Sucker Punch: Director and co-writer Zack Snyder has a visual flair, and his best sequences are fun eye candy, but this is one oddball, somewhat disturbing and not entirely successful film, which plays at several layers of reality. The dialogue-less music-video-style opening involves heavily stylized shots and a pounding score as Babydoll (Emily Browning), rescues her younger sister from their incestuous stepfather, but something goes wrong; she is then committed to an asylum, where she is being threatened with the prospect of a lobotomy. She retreats into a fantasy where she has been brought to a brothel. There, she tries to escape with the other girls – Sweet Pea (Abbie Cornish), Rocket (Jena Malone), Blondie (Vanessa Hudgens) and Amber (Jamie Chung). They also "escape" into another layer of fantasy – a malleable, action-filled dream world whenever Babydoll transfixes an audience with one of her sexualized dances (never seen on screen except for snippets). In the dream world, they are all badass, and aided by a mentor figure played by Scott Glenn; he names the next item they are to acquire for their escape kit, but doing so is never without risk and often not without cost. Carla Gugino is Dr./Madam Vera Gorski, who can be alternatively cruel or supportive, but all of the women are in thrall to the slimy Blue Jones (Oscar Isaac), the brothel owner in that reality and a corrupt orderly in the asylum one. In the brothel world, Babydoll is to be presented to "the high roller," (Jon Hamm), which will supposedly win them all some new favors or perks. Sucker Punch wants to have it both ways; it's a pseudo-feminist exploitation flick with a music video/video game aesthetic that pretends to critique sexual exploitation (if Snyder's statements are to be believed). In some scenes, Emily Browning (who's rather tiny) is heavily made-up as a sexualized school girl, and the camera obsessively lingers on her and the other young female cast members. I like Gugino and Malone as actresses, and some of the action fantasy sequences do indeed make cool eye candy. Still, I felt like I was watching a sleazy, creepy fetish film. I don't think the multiple layers of reality fully work, either. There's a late "twist" that doesn't seem completely thought-out, set up or coherent, so it feels like a gimmick for shock value versus an earned emotional landing to the frenetic and uneven proceedings. I do know some people who enjoyed this one as spectacle, but just be aware of what you're in for.

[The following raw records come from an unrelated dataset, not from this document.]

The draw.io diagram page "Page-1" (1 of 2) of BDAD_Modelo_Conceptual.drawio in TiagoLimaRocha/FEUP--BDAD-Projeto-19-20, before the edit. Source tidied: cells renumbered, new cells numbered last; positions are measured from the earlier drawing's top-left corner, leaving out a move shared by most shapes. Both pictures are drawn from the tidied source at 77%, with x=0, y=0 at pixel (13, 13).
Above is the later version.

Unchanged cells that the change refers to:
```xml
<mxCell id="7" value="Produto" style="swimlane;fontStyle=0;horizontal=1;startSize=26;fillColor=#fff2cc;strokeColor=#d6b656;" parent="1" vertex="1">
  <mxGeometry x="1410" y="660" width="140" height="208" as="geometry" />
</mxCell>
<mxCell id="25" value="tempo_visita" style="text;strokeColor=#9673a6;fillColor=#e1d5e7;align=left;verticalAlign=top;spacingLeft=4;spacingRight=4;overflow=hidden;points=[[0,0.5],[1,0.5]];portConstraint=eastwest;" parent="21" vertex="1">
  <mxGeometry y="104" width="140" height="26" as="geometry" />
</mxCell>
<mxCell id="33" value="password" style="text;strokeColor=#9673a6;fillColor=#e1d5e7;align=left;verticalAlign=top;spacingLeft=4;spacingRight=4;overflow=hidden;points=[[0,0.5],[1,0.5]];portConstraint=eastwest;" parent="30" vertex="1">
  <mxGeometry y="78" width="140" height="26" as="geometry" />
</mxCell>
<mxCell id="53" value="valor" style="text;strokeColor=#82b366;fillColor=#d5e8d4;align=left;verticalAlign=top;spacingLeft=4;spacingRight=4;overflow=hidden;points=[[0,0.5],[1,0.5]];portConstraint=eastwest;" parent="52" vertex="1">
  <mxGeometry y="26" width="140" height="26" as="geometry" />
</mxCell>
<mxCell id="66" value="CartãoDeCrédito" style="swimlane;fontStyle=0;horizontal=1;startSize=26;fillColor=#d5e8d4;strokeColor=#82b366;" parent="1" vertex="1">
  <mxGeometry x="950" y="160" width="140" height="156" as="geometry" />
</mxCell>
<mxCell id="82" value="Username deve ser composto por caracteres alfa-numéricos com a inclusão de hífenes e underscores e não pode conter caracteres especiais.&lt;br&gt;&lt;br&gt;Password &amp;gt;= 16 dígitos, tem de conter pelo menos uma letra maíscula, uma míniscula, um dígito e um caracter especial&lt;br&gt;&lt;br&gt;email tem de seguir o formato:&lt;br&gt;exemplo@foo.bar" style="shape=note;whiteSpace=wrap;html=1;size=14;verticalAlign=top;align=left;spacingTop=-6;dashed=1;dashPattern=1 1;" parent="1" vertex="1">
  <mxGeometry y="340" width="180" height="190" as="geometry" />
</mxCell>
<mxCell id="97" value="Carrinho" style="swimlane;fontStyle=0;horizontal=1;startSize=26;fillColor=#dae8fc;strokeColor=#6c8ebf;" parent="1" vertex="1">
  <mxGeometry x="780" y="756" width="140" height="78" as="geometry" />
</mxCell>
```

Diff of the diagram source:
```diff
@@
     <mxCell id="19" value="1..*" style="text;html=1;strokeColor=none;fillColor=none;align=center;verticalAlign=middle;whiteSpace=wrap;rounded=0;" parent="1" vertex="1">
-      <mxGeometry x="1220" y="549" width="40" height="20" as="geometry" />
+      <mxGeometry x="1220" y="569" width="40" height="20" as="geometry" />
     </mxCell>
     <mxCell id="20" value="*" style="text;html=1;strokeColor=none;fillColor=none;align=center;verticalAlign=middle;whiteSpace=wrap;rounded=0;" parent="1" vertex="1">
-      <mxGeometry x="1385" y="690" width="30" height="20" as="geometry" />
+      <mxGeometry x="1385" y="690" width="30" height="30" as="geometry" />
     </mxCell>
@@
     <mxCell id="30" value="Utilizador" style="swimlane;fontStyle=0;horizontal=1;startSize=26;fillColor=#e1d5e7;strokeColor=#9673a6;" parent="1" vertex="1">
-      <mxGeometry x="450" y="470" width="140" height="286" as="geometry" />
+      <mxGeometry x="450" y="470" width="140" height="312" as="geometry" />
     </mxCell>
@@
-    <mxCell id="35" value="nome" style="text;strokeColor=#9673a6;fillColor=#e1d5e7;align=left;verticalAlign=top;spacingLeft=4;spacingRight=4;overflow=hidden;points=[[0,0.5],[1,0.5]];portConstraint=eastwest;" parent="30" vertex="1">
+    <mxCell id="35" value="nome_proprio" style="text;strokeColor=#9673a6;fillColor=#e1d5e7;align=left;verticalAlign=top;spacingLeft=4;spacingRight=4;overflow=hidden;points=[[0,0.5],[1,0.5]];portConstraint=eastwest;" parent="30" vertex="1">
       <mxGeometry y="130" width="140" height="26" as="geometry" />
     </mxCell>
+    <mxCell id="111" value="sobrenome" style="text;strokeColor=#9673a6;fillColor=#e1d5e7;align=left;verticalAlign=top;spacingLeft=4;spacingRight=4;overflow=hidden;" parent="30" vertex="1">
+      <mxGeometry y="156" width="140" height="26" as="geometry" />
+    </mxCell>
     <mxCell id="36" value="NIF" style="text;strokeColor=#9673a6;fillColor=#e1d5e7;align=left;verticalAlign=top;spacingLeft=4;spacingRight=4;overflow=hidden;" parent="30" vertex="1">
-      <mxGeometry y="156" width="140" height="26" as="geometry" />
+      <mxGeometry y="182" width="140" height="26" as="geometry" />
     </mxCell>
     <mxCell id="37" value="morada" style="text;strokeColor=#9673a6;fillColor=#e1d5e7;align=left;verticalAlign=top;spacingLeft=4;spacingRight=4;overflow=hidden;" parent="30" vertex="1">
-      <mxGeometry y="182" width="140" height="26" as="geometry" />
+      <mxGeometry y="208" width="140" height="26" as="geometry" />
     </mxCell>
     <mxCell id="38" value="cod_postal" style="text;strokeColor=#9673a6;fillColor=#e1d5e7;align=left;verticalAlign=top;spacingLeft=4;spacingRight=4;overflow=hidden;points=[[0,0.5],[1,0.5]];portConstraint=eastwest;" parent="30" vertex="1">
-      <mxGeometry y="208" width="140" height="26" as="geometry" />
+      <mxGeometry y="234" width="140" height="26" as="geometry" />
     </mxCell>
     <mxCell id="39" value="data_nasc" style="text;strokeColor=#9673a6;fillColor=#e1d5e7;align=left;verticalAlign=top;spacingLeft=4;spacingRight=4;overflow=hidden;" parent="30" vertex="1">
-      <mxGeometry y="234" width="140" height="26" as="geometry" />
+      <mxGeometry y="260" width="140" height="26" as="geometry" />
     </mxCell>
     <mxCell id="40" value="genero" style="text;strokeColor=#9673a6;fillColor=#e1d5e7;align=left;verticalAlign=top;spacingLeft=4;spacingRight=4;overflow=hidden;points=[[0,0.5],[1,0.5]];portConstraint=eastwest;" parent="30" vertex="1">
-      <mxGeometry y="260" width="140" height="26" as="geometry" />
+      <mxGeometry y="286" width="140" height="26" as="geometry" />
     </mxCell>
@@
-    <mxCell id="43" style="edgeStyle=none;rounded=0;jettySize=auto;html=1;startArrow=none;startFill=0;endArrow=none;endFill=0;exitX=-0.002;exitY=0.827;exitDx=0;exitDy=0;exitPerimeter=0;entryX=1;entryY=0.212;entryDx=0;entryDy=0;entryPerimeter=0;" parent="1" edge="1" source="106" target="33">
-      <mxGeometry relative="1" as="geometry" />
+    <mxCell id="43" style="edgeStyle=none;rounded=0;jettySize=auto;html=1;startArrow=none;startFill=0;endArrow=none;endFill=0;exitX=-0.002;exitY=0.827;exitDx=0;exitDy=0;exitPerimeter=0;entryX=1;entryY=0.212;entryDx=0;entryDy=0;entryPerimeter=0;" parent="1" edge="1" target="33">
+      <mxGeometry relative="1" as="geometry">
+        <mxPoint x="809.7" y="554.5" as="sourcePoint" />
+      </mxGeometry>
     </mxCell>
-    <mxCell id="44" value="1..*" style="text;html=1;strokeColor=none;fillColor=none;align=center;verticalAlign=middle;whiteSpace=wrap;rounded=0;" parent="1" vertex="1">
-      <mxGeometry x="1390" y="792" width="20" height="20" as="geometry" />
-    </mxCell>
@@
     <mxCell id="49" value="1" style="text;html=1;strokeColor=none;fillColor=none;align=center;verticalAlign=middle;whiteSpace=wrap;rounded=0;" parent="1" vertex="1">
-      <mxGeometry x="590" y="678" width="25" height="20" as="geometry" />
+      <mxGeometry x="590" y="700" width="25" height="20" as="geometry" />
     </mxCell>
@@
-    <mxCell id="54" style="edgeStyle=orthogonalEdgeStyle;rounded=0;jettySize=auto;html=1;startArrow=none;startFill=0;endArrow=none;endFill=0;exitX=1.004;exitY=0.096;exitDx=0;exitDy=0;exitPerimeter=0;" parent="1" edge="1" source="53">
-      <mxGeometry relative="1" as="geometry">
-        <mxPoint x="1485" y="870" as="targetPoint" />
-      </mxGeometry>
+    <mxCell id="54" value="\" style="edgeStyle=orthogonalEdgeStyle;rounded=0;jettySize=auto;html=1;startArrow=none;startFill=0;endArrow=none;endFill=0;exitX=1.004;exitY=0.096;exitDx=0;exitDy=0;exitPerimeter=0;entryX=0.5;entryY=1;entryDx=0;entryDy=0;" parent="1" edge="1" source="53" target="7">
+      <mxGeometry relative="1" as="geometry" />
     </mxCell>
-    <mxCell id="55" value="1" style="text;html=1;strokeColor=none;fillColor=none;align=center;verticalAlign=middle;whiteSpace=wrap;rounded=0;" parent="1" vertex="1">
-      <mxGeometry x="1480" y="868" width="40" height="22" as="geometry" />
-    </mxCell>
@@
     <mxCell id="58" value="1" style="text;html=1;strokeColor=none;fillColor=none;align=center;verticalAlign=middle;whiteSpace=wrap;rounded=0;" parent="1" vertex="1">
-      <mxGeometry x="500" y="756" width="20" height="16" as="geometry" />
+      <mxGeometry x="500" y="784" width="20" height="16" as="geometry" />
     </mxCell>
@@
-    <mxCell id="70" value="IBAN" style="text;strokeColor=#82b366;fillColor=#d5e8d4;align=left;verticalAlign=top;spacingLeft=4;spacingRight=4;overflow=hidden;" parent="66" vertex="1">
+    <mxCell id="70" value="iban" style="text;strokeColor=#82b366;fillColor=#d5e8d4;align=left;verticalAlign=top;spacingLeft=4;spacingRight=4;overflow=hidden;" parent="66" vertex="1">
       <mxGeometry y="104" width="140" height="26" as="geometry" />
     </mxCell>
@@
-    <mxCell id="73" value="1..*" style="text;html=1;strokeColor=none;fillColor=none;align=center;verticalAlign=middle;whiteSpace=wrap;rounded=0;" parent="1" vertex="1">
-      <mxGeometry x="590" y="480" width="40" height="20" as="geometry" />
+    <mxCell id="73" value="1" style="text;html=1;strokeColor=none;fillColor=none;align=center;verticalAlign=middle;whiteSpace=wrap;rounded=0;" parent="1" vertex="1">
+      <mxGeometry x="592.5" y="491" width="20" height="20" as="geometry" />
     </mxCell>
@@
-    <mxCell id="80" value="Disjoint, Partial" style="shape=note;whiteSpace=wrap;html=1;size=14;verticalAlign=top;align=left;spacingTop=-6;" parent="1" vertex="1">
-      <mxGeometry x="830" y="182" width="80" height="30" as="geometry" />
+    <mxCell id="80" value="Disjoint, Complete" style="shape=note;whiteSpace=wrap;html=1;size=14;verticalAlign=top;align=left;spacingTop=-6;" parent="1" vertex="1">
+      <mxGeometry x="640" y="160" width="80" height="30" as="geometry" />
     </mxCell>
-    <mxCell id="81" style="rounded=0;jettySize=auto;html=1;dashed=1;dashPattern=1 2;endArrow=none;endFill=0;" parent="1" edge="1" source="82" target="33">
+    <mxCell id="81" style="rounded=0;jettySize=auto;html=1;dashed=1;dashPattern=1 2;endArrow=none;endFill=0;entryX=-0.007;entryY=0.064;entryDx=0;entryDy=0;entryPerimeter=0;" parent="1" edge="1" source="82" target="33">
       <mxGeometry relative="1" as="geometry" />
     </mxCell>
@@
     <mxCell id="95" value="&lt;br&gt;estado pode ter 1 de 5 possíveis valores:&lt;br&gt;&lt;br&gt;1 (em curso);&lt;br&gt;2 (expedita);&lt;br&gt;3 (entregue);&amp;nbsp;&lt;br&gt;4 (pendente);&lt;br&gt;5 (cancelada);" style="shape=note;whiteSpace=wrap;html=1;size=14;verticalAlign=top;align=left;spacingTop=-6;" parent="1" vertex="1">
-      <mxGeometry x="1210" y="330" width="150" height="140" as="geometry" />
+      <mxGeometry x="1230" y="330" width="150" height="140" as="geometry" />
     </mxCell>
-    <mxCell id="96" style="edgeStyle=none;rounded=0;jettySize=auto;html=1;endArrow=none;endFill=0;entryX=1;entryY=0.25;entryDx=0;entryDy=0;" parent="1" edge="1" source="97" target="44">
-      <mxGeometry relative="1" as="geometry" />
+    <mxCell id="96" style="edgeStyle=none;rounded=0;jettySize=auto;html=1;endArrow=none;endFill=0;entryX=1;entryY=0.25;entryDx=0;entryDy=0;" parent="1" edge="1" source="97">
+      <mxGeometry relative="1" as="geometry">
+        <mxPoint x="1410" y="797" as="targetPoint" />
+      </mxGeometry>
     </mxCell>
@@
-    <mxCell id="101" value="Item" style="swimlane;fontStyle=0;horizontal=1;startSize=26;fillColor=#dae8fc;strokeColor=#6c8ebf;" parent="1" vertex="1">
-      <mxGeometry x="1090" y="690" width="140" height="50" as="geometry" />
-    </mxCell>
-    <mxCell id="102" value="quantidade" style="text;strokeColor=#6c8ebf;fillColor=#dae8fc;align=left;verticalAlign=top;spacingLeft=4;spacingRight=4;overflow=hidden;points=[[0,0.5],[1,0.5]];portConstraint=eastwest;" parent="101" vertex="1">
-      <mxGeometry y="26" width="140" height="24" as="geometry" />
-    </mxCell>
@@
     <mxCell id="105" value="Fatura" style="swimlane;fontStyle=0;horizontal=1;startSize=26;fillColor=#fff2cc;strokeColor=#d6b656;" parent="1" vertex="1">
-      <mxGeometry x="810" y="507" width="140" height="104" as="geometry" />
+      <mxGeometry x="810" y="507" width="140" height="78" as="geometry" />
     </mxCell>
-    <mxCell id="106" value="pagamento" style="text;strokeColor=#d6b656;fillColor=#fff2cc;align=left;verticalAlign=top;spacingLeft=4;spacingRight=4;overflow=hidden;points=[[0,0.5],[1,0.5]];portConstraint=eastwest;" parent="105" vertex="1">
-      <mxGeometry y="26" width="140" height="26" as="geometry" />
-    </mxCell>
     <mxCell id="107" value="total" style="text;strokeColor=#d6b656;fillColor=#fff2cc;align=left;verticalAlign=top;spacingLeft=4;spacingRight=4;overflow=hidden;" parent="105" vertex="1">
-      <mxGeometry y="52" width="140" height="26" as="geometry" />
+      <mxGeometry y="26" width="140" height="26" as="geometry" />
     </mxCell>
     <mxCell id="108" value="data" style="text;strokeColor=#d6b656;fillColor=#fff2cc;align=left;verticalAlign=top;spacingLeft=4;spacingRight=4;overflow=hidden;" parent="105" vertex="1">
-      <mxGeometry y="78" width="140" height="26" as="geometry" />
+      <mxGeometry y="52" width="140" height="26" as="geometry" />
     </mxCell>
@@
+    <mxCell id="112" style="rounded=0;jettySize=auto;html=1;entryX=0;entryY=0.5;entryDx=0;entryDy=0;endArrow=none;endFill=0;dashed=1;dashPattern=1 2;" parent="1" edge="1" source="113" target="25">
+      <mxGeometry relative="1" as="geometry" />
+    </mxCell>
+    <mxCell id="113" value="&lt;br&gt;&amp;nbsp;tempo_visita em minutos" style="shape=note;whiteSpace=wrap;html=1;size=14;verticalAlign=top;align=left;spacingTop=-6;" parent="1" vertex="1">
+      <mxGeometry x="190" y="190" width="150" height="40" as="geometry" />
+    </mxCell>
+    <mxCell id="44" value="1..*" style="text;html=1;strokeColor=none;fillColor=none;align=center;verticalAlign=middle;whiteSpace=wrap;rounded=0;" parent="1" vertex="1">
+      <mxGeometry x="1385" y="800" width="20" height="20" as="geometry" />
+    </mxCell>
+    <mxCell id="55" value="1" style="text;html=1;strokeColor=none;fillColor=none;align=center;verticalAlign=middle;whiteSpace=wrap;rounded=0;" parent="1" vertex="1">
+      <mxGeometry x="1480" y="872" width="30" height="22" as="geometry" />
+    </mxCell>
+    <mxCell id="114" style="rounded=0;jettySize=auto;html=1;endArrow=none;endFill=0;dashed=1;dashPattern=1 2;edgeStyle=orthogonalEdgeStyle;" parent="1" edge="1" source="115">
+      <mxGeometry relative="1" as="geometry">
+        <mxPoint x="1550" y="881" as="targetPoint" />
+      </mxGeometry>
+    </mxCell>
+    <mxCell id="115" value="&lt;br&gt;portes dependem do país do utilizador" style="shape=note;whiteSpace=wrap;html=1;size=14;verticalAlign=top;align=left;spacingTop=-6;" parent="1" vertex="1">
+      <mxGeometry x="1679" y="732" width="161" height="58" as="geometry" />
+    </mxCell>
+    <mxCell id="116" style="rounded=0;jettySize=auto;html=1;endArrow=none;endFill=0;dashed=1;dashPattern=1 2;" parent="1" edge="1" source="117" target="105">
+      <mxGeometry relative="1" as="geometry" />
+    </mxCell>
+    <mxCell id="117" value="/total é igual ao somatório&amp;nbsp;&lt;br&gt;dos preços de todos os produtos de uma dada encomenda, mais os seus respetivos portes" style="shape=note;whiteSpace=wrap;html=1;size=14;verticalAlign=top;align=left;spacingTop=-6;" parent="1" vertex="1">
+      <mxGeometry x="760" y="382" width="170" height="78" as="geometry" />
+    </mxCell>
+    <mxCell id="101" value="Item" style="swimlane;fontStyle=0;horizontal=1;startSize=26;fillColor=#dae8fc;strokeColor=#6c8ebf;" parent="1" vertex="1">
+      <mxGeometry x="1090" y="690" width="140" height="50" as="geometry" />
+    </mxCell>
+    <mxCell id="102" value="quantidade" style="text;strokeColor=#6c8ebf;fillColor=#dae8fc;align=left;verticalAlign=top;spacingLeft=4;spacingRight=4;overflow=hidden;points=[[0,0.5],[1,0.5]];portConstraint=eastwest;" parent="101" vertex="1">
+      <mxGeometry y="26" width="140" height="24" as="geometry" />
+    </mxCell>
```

Trollhunter: (Released in Norway in 2010, limited U.S. release in 2011.) Trollhunter plays with the "found footage documentary" genre, as three students track a mysterious man who they suspect may be involved somehow with a spate of recent bear killings. It turns out he's a trollhunter, working for a surreptitious government agency. Initially standoffish, he's war-weary after years on the job with almost no one to talk to, so he lets them follow him and help him hunt trolls, explaining the habits and physiognomy of different troll types along the way. I know some folks who were turned off by this film because they thought the initial trolls looked too goofy, but they do resemble some of the classic trolls from children's books. The tone is a bit tongue-in-cheek, and what really sells it is Otto Jespersen as Hans the trollhunter. He plays it all straight, casually recounting troll facts and occasionally sighing with the weight of the world on his shoulders, since he's one of the few people aware that trolls actually exist and has been tasked for years with both protecting that secret and protecting humanity from troll incursions. (Something has recently riled them up.) He imbues his performance with that war vet thousand-year stare, and it's slyly hilarious and even a bit affecting. This one isn't for everybody, but especially given the Scandinavian humor and folklore angles, I thoroughly enjoyed it as an off-beat pick.